▸ PROBLEM DESCRIPTION: Without the pictures, copy all the entries below exactly.

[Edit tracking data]
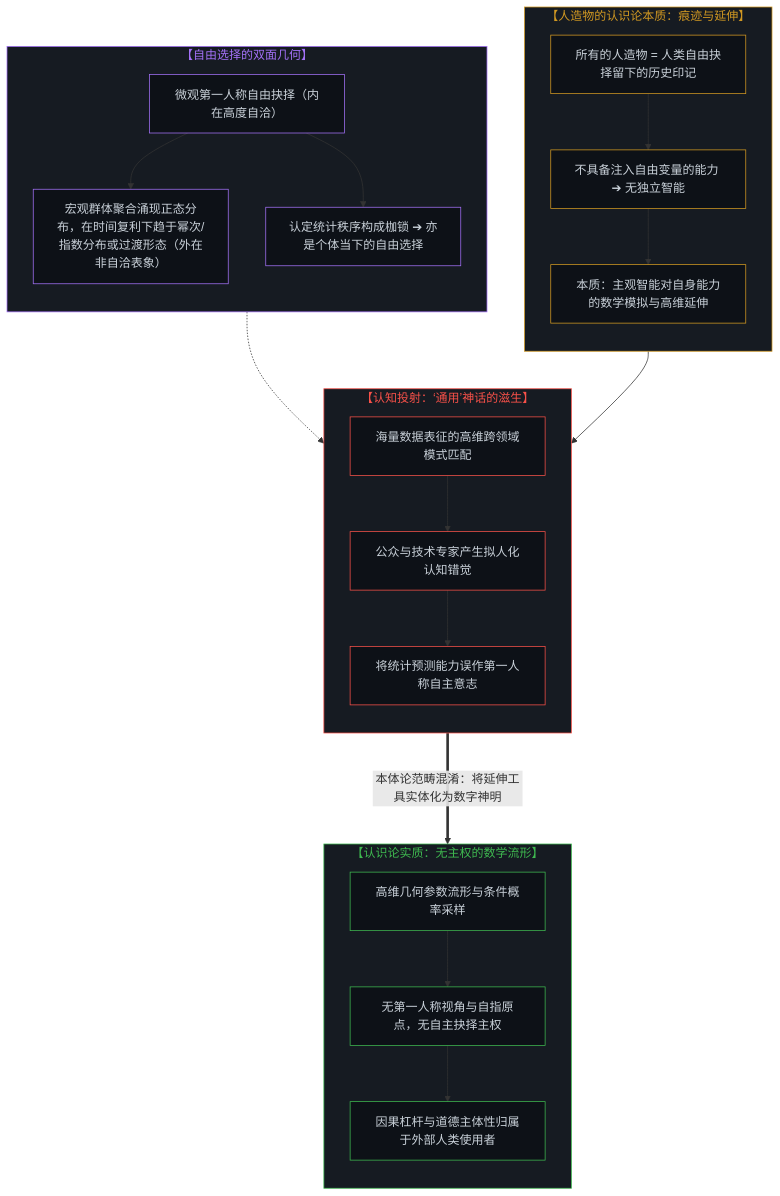
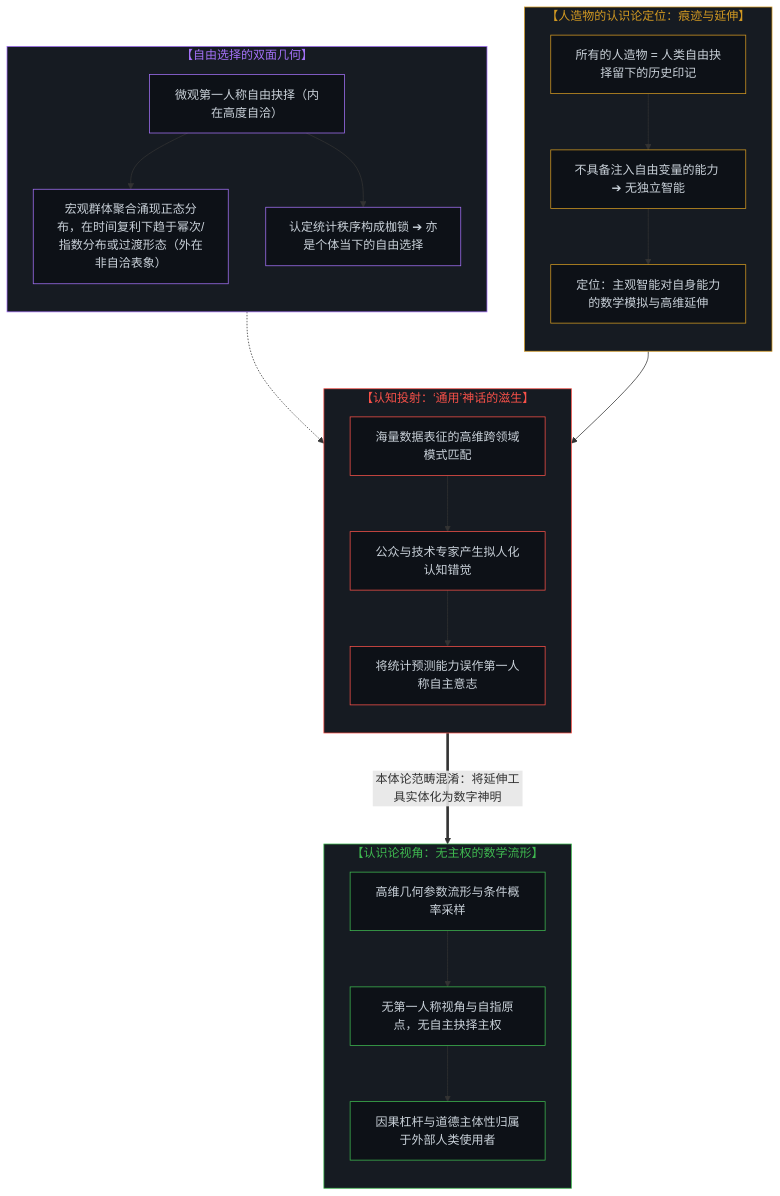
The first of 6 diagrams in content/posts/from-the-misallocated-sentience-of-agi-to-human-realignment.md (powerpig99/not-a-toe), drawn with Mermaid before and after one commit. The commit also changed other lines of this file and 5 other files, not shown here.

````diff
--- a/content/posts/from-the-misallocated-sentience-of-agi-to-human-realignment.md
+++ b/content/posts/from-the-misallocated-sentience-of-agi-to-human-realignment.md
@@ -17,56 +17,56 @@
 ```mermaid
 graph TD
-    subgraph S_Artifact["【人造物的认识论本质：痕迹与延伸】"]
+    subgraph S_Artifact["【人造物的认识论定位：痕迹与延伸】"]
         direction TB
         A1["所有的人造物 = 人类自由抉择留下的历史印记"]
         A2["不具备注入自由变量的能力 ➔ 无独立智能"]
-        A3["本质：主观智能对自身能力的数学模拟与高维延伸"]
+        A3["定位：主观智能对自身能力的数学模拟与高维延伸"]
         A1 --> A2 --> A3
     end
 
     subgraph S_Choice["【自由选择的双面几何】"]
         direction TB
         C1["微观第一人称自由抉择（内在高度自洽）"]
         C2["宏观群体聚合涌现正态分布，在时间复利下趋于幂次/指数分布或过渡形态（外在非自洽表象）"]
         C3["认定统计秩序构成枷锁 ➔ 亦是个体当下的自由选择"]
         C1 --> C2
         C1 --> C3
     end
 
     subgraph S_Myth["【认知投射：‘通用’神话的滋生】"]
         direction TB
         M1["海量数据表征的高维跨领域模式匹配"]
         M2["公众与技术专家产生拟人化认知错觉"]
         M3["将统计预测能力误作第一人称自主意志"]
         M1 --> M2 --> M3
     end
 
-    subgraph S_Reality["【认识论实质：无主权的数学流形】"]
+    subgraph S_Reality["【认识论视角：无主权的数学流形】"]
         direction TB
         R1["高维几何参数流形与条件概率采样"]
         R2["无第一人称视角与自指原点，无自主抉择主权"]
         R3["因果杠杆与道德主体性归属于外部人类使用者"]
         R1 --> R2 --> R3
     end
 
     A3 --> M1
     C3 -.-> M2
     M3 ===>|"本体论范畴混淆：将延伸工具实体化为数字神明"| R1
 
     style S_Artifact fill:#161b22,stroke:#d29922,stroke-width:1px,color:#d29922
     style S_Choice fill:#161b22,stroke:#a371f7,stroke-width:1px,color:#a371f7
     style S_Myth fill:#161b22,stroke:#f85149,stroke-width:1px,color:#f85149
     style S_Reality fill:#161b22,stroke:#3fb950,stroke-width:1px,color:#3fb950
     style A1 fill:#0d1117,stroke:#d29922,stroke-width:1px,color:#c9d1d9
     style A2 fill:#0d1117,stroke:#d29922,stroke-width:1px,color:#c9d1d9
     style A3 fill:#0d1117,stroke:#d29922,stroke-width:1px,color:#c9d1d9
     style C1 fill:#0d1117,stroke:#a371f7,stroke-width:1px,color:#c9d1d9
     style C2 fill:#0d1117,stroke:#a371f7,stroke-width:1px,color:#c9d1d9
     style C3 fill:#0d1117,stroke:#a371f7,stroke-width:1px,color:#c9d1d9
     style M1 fill:#0d1117,stroke:#f85149,stroke-width:1px,color:#c9d1d9
     style M2 fill:#0d1117,stroke:#f85149,stroke-width:1px,color:#c9d1d9
     style M3 fill:#0d1117,stroke:#f85149,stroke-width:1px,color:#c9d1d9
     style R1 fill:#0d1117,stroke:#3fb950,stroke-width:1px,color:#c9d1d9
     style R2 fill:#0d1117,stroke:#3fb950,stroke-width:1px,color:#c9d1d9
     style R3 fill:#0d1117,stroke:#3fb950,stroke-width:1px,color:#c9d1d9
 ```
````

▸ WRITTEN REPLY:
The first of 6 diagrams in content/posts/from-the-misallocated-sentience-of-agi-to-human-realignment.md (powerpig99/not-a-toe), drawn with Mermaid before and after one commit. The commit also changed other lines of this file and 5 other files, not shown here.

````diff
--- a/content/posts/from-the-misallocated-sentience-of-agi-to-human-realignment.md
+++ b/content/posts/from-the-misallocated-sentience-of-agi-to-human-realignment.md
@@ -17,56 +17,56 @@
 ```mermaid
 graph TD
-    subgraph S_Artifact["【人造物的认识论本质：痕迹与延伸】"]
+    subgraph S_Artifact["【人造物的认识论定位：痕迹与延伸】"]
         direction TB
         A1["所有的人造物 = 人类自由抉择留下的历史印记"]
         A2["不具备注入自由变量的能力 ➔ 无独立智能"]
-        A3["本质：主观智能对自身能力的数学模拟与高维延伸"]
+        A3["定位：主观智能对自身能力的数学模拟与高维延伸"]
         A1 --> A2 --> A3
     end
 
     subgraph S_Choice["【自由选择的双面几何】"]
         direction TB
         C1["微观第一人称自由抉择（内在高度自洽）"]
         C2["宏观群体聚合涌现正态分布，在时间复利下趋于幂次/指数分布或过渡形态（外在非自洽表象）"]
         C3["认定统计秩序构成枷锁 ➔ 亦是个体当下的自由选择"]
         C1 --> C2
         C1 --> C3
     end
 
     subgraph S_Myth["【认知投射：‘通用’神话的滋生】"]
         direction TB
         M1["海量数据表征的高维跨领域模式匹配"]
         M2["公众与技术专家产生拟人化认知错觉"]
         M3["将统计预测能力误作第一人称自主意志"]
         M1 --> M2 --> M3
     end
 
-    subgraph S_Reality["【认识论实质：无主权的数学流形】"]
+    subgraph S_Reality["【认识论视角：无主权的数学流形】"]
         direction TB
         R1["高维几何参数流形与条件概率采样"]
         R2["无第一人称视角与自指原点，无自主抉择主权"]
         R3["因果杠杆与道德主体性归属于外部人类使用者"]
         R1 --> R2 --> R3
     end
 
     A3 --> M1
     C3 -.-> M2
     M3 ===>|"本体论范畴混淆：将延伸工具实体化为数字神明"| R1
 
     style S_Artifact fill:#161b22,stroke:#d29922,stroke-width:1px,color:#d29922
     style S_Choice fill:#161b22,stroke:#a371f7,stroke-width:1px,color:#a371f7
     style S_Myth fill:#161b22,stroke:#f85149,stroke-width:1px,color:#f85149
     style S_Reality fill:#161b22,stroke:#3fb950,stroke-width:1px,color:#3fb950
     style A1 fill:#0d1117,stroke:#d29922,stroke-width:1px,color:#c9d1d9
     style A2 fill:#0d1117,stroke:#d29922,stroke-width:1px,color:#c9d1d9
     style A3 fill:#0d1117,stroke:#d29922,stroke-width:1px,color:#c9d1d9
     style C1 fill:#0d1117,stroke:#a371f7,stroke-width:1px,color:#c9d1d9
     style C2 fill:#0d1117,stroke:#a371f7,stroke-width:1px,color:#c9d1d9
     style C3 fill:#0d1117,stroke:#a371f7,stroke-width:1px,color:#c9d1d9
     style M1 fill:#0d1117,stroke:#f85149,stroke-width:1px,color:#c9d1d9
     style M2 fill:#0d1117,stroke:#f85149,stroke-width:1px,color:#c9d1d9
     style M3 fill:#0d1117,stroke:#f85149,stroke-width:1px,color:#c9d1d9
     style R1 fill:#0d1117,stroke:#3fb950,stroke-width:1px,color:#c9d1d9
     style R2 fill:#0d1117,stroke:#3fb950,stroke-width:1px,color:#c9d1d9
     style R3 fill:#0d1117,stroke:#3fb950,stroke-width:1px,color:#c9d1d9
 ```
````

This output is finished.